Evapotranspiration (the combined loss of moisture from soil through evaporation and plants through stomatal transpiration) increases with temperature. The need for irrigation rises as conditions become drier. It rises as a function of the difference between evapotranspiration and precipitation. Because global warming will increase both temperature and precipitation, the implications for soil moisture and the need for irrigation depend on the outcome of the race between rising temperature and rising precipitation.

An extremely simple test for the United States shows the incidence of irrigation is positively related to temperature and negatively related to

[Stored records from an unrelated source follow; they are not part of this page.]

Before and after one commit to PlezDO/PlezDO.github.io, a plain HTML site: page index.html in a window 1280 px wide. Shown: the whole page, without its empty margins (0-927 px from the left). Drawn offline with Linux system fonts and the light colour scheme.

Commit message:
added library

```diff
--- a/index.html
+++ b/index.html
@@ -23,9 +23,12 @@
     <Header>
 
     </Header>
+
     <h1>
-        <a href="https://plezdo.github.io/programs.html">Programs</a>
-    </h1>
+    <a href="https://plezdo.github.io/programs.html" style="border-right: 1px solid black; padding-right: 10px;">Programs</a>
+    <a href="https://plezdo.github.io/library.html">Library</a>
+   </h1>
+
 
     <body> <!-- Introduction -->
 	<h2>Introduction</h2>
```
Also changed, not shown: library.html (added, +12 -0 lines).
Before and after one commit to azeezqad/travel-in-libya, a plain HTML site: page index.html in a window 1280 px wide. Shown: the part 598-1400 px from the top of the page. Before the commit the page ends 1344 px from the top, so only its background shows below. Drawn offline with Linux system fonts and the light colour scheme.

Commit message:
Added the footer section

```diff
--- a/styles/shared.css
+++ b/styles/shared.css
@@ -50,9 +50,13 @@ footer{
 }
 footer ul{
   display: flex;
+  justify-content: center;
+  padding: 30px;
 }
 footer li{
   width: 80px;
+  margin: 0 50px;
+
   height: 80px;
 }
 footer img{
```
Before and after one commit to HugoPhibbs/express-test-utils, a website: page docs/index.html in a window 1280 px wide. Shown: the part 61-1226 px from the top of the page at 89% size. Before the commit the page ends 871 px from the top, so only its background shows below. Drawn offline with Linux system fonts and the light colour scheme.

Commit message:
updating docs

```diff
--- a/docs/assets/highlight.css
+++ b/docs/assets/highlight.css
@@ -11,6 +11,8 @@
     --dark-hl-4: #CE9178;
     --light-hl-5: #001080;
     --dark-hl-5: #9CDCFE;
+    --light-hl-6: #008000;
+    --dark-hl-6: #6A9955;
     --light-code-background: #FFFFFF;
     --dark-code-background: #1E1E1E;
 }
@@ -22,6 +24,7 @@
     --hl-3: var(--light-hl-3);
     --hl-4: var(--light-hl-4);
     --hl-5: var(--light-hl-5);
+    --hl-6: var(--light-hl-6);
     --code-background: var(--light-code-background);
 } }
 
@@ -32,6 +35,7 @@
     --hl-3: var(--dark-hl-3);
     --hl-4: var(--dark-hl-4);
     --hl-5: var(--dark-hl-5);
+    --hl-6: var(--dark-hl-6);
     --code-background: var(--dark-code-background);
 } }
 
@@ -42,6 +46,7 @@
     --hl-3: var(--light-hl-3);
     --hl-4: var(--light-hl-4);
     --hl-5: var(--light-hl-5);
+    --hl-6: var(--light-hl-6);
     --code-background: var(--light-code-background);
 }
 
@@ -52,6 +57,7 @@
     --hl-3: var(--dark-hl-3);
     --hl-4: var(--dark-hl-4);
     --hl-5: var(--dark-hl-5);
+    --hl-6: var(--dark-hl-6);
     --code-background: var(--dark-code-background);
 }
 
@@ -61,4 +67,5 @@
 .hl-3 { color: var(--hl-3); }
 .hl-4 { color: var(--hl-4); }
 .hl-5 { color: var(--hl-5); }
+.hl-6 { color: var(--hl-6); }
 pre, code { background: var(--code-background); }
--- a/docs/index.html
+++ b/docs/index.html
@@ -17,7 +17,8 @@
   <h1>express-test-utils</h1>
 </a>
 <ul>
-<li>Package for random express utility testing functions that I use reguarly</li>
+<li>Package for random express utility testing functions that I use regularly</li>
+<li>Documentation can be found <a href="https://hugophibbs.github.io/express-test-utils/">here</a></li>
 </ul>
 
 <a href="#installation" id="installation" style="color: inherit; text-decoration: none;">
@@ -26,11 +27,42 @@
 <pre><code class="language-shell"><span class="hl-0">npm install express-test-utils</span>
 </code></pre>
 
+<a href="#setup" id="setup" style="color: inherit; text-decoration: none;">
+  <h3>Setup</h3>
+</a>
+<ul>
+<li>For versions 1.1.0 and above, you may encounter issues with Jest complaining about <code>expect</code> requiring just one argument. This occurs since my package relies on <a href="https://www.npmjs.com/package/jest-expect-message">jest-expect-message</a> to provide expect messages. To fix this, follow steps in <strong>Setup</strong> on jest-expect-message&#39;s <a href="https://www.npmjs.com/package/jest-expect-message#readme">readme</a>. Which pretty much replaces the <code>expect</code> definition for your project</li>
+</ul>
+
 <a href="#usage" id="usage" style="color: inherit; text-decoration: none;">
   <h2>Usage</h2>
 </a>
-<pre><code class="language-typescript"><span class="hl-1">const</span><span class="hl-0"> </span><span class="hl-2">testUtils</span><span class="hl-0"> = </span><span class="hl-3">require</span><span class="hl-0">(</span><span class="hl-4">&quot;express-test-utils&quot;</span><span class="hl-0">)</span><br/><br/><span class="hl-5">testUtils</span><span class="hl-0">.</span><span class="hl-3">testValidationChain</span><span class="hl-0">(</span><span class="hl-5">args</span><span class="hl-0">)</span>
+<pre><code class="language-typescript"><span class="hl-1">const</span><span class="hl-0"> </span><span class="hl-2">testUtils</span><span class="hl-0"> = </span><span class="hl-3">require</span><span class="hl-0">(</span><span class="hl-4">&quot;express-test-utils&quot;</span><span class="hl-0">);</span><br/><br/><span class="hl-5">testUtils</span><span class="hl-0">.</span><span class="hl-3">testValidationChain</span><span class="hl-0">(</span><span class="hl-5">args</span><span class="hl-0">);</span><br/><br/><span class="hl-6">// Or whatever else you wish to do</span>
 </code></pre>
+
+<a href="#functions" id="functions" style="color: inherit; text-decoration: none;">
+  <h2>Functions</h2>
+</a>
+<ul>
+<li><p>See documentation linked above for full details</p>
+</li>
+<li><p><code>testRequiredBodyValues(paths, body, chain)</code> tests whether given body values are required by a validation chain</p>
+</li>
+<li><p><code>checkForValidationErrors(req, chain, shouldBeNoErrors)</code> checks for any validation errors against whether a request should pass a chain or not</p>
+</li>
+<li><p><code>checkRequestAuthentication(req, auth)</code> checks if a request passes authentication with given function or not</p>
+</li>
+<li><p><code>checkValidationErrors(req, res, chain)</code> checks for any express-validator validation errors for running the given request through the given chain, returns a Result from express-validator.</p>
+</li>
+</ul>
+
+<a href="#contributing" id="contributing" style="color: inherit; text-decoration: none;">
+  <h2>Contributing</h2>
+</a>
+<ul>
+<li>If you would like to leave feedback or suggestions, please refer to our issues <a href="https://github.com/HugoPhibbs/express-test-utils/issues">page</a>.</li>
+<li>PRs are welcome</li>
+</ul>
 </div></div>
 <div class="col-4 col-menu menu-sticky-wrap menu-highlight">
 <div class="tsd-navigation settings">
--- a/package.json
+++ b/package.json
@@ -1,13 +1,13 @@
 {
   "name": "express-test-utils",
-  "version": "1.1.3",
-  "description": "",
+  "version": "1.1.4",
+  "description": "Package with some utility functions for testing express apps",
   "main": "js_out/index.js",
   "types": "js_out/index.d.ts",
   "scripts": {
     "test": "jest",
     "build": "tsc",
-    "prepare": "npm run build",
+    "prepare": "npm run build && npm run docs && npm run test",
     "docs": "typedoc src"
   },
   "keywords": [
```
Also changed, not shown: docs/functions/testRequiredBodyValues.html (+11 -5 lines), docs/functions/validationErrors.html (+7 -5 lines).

8. The ratios of net revenue per hectare to output per hectare used in chapter 5 range from a low of about 40 percent in the United States to a high of 78 percent in Africa. This ratio is applied to the percent change in land rental equivalent to obtain the corresponding percent change to be expected in output potential.

9. The MMSA Ricardian function is similar to equation (5.2) in chapter 5 (the MS function) but changes the coefficient on the logarithm of the ratio of carbon concentration to today's 350 ppm from 480 to 687 (Mendelsohn et al. 2000, 559).

precipitation. Using state data for agriculture and state capital data for temperature and precipitation, figure 3.1a shows the relationship across US states between the ratio of irrigated crop area to harvested crop area (percent) and annual average daily temperature (°C). Figure 3.1b shows the same incidence of irrigation as related to average annual precipitation (mm per year).10

Broadly the scatter diagrams show higher incidence of irrigation for higher temperatures and lower incidence of irrigation with higher precipitation. There are three states that are outliers to the temperature trendline: Nevada (irrigation incidence at 136 percent of harvested cropland), Utah (114 percent), and Wyoming (119 percent).11 All three have extremely high irrigation incidence but relatively low temperatures. The anomaly is explained by the low precipitation in all three, as they become the upper-left observations in figure 3.1b.12 Many of the states have low irrigation incidence, but some have extremely high incidence, as indicated by the difference between median (8.2 percent) and average irrigation (29.5 percent).

A simple statistical regression for these data shows the following, with t-statistics in parentheses:

Z = 24.1 + 3.73 T - 0.0455 P; adj. R2 = 0.21 (1.57) (3.22) (3.29)

Although the degree of explanation is moderate at only about 20 percent, the coefficients on temperature (T) and precipitation (P) are highly significant.

To anticipate the following climate analysis, for the United States the estimates in this study indicate that baseline global warming by the 2080s would cause the farmland-weighted averages for annual temperatures to rise by 5.4°C and the corresponding averages for precipitation to fall by 4.3 mm per year.13 If these changes are applied to the simple regression equation, the incidence of irrigation would need to rise by 20.3 percentage points as a consequence of climate change. The increase would be almost entirely from higher temperature; the slight decline in precipitation would have little effect, except in the sense that the failure of precipitation to rise would mean that the race between temperature and precipitation would be won hands down by temperature.

10. Temperature and precipitation are from NOAA (2007). Irrigated and harvested crop land are from USDA (2004).

11. Greater than 100 percent incidence implies that some irrigated land is used for pasture rather than crops and/or that some irrigated land is left fallow.

12. Note also that Carson City at 4,687 feet elevation and average annual temperature of 10.7°C may not be as representative of statewide conditions as is the case for most capitals. Thus, also in Nevada, Las Vegas at 2,028 feet has average annual temperature of 20.1°C.

13. Calculated from table 4.2 and appendix table E.1.

irrigated crop area as percent of harvested crop area

0 0